• [WHAT YOU NEED TO DO]: Below are the records; repeat them in full, exactly.

━━━━

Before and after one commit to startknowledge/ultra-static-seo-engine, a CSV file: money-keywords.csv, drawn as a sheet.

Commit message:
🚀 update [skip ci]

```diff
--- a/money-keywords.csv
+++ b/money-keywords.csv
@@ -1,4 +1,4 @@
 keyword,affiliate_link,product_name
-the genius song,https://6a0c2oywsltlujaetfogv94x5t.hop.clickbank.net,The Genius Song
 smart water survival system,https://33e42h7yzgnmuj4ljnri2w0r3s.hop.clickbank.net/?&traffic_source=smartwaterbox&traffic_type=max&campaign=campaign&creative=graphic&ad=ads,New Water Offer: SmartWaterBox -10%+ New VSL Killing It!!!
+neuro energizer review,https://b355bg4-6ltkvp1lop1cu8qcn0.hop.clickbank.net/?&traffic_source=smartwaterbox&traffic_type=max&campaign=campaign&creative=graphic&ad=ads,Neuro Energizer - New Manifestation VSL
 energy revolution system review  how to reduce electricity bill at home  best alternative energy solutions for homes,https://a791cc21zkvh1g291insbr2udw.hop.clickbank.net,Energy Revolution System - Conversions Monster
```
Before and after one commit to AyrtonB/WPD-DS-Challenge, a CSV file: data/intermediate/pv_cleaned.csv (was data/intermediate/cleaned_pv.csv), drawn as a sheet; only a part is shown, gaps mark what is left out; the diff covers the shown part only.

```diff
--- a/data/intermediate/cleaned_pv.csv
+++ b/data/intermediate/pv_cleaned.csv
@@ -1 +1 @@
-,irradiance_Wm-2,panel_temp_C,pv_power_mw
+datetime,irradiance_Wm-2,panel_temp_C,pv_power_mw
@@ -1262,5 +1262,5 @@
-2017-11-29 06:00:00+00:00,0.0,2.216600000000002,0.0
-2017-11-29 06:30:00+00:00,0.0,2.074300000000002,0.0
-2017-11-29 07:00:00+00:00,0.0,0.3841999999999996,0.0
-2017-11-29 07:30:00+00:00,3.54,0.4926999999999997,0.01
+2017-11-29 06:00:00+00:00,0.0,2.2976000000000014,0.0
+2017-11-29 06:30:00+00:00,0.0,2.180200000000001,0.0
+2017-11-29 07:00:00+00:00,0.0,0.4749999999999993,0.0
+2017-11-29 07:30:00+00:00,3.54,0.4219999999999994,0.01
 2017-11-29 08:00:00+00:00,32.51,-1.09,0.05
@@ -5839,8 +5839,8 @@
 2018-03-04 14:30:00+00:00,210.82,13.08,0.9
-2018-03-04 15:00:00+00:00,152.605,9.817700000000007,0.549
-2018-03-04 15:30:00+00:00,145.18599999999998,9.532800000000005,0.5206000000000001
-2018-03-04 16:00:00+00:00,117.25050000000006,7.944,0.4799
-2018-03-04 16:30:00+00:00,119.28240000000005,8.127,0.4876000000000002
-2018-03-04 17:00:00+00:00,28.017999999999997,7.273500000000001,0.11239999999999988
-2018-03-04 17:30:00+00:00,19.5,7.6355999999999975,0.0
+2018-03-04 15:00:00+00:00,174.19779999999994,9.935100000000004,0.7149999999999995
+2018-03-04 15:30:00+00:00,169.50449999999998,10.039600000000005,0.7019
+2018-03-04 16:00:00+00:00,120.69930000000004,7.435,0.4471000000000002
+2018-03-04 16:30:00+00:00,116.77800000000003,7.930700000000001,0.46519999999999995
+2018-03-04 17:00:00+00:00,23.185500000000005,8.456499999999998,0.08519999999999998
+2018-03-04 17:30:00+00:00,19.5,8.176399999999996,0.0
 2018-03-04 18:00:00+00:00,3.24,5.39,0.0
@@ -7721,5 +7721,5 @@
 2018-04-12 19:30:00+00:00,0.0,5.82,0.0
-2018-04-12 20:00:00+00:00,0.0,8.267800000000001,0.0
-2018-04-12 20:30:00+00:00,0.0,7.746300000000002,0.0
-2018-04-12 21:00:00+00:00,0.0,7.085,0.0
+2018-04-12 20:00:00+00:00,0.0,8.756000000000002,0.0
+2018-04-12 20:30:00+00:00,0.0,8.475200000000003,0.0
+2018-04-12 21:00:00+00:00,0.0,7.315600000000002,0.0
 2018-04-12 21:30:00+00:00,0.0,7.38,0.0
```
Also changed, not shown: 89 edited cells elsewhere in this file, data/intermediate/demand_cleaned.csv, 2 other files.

━━━━

• [WRITTEN SOLUTION]:
Before and after one commit to startknowledge/ultra-static-seo-engine, a CSV file: money-keywords.csv, drawn as a sheet.

Commit message:
🚀 update [skip ci]

```diff
--- a/money-keywords.csv
+++ b/money-keywords.csv
@@ -1,4 +1,4 @@
 keyword,affiliate_link,product_name
-the genius song,https://6a0c2oywsltlujaetfogv94x5t.hop.clickbank.net,The Genius Song
 smart water survival system,https://33e42h7yzgnmuj4ljnri2w0r3s.hop.clickbank.net/?&traffic_source=smartwaterbox&traffic_type=max&campaign=campaign&creative=graphic&ad=ads,New Water Offer: SmartWaterBox -10%+ New VSL Killing It!!!
+neuro energizer review,https://b355bg4-6ltkvp1lop1cu8qcn0.hop.clickbank.net/?&traffic_source=smartwaterbox&traffic_type=max&campaign=campaign&creative=graphic&ad=ads,Neuro Energizer - New Manifestation VSL
 energy revolution system review  how to reduce electricity bill at home  best alternative energy solutions for homes,https://a791cc21zkvh1g291insbr2udw.hop.clickbank.net,Energy Revolution System - Conversions Monster
```
Before and after one commit to AyrtonB/WPD-DS-Challenge, a CSV file: data/intermediate/pv_cleaned.csv (was data/intermediate/cleaned_pv.csv), drawn as a sheet; only a part is shown, gaps mark what is left out; the diff covers the shown part only.

```diff
--- a/data/intermediate/cleaned_pv.csv
+++ b/data/intermediate/pv_cleaned.csv
@@ -1 +1 @@
-,irradiance_Wm-2,panel_temp_C,pv_power_mw
+datetime,irradiance_Wm-2,panel_temp_C,pv_power_mw
@@ -1262,5 +1262,5 @@
-2017-11-29 06:00:00+00:00,0.0,2.216600000000002,0.0
-2017-11-29 06:30:00+00:00,0.0,2.074300000000002,0.0
-2017-11-29 07:00:00+00:00,0.0,0.3841999999999996,0.0
-2017-11-29 07:30:00+00:00,3.54,0.4926999999999997,0.01
+2017-11-29 06:00:00+00:00,0.0,2.2976000000000014,0.0
+2017-11-29 06:30:00+00:00,0.0,2.180200000000001,0.0
+2017-11-29 07:00:00+00:00,0.0,0.4749999999999993,0.0
+2017-11-29 07:30:00+00:00,3.54,0.4219999999999994,0.01
 2017-11-29 08:00:00+00:00,32.51,-1.09,0.05
@@ -5839,8 +5839,8 @@
 2018-03-04 14:30:00+00:00,210.82,13.08,0.9
-2018-03-04 15:00:00+00:00,152.605,9.817700000000007,0.549
-2018-03-04 15:30:00+00:00,145.18599999999998,9.532800000000005,0.5206000000000001
-2018-03-04 16:00:00+00:00,117.25050000000006,7.944,0.4799
-2018-03-04 16:30:00+00:00,119.28240000000005,8.127,0.4876000000000002
-2018-03-04 17:00:00+00:00,28.017999999999997,7.273500000000001,0.11239999999999988
-2018-03-04 17:30:00+00:00,19.5,7.6355999999999975,0.0
+2018-03-04 15:00:00+00:00,174.19779999999994,9.935100000000004,0.7149999999999995
+2018-03-04 15:30:00+00:00,169.50449999999998,10.039600000000005,0.7019
+2018-03-04 16:00:00+00:00,120.69930000000004,7.435,0.4471000000000002
+2018-03-04 16:30:00+00:00,116.77800000000003,7.930700000000001,0.46519999999999995
+2018-03-04 17:00:00+00:00,23.185500000000005,8.456499999999998,0.08519999999999998
+2018-03-04 17:30:00+00:00,19.5,8.176399999999996,0.0
 2018-03-04 18:00:00+00:00,3.24,5.39,0.0
@@ -7721,5 +7721,5 @@
 2018-04-12 19:30:00+00:00,0.0,5.82,0.0
-2018-04-12 20:00:00+00:00,0.0,8.267800000000001,0.0
-2018-04-12 20:30:00+00:00,0.0,7.746300000000002,0.0
-2018-04-12 21:00:00+00:00,0.0,7.085,0.0
+2018-04-12 20:00:00+00:00,0.0,8.756000000000002,0.0
+2018-04-12 20:30:00+00:00,0.0,8.475200000000003,0.0
+2018-04-12 21:00:00+00:00,0.0,7.315600000000002,0.0
 2018-04-12 21:30:00+00:00,0.0,7.38,0.0
```
Also changed, not shown: 89 edited cells elsewhere in this file, data/intermediate/demand_cleaned.csv, 2 other files.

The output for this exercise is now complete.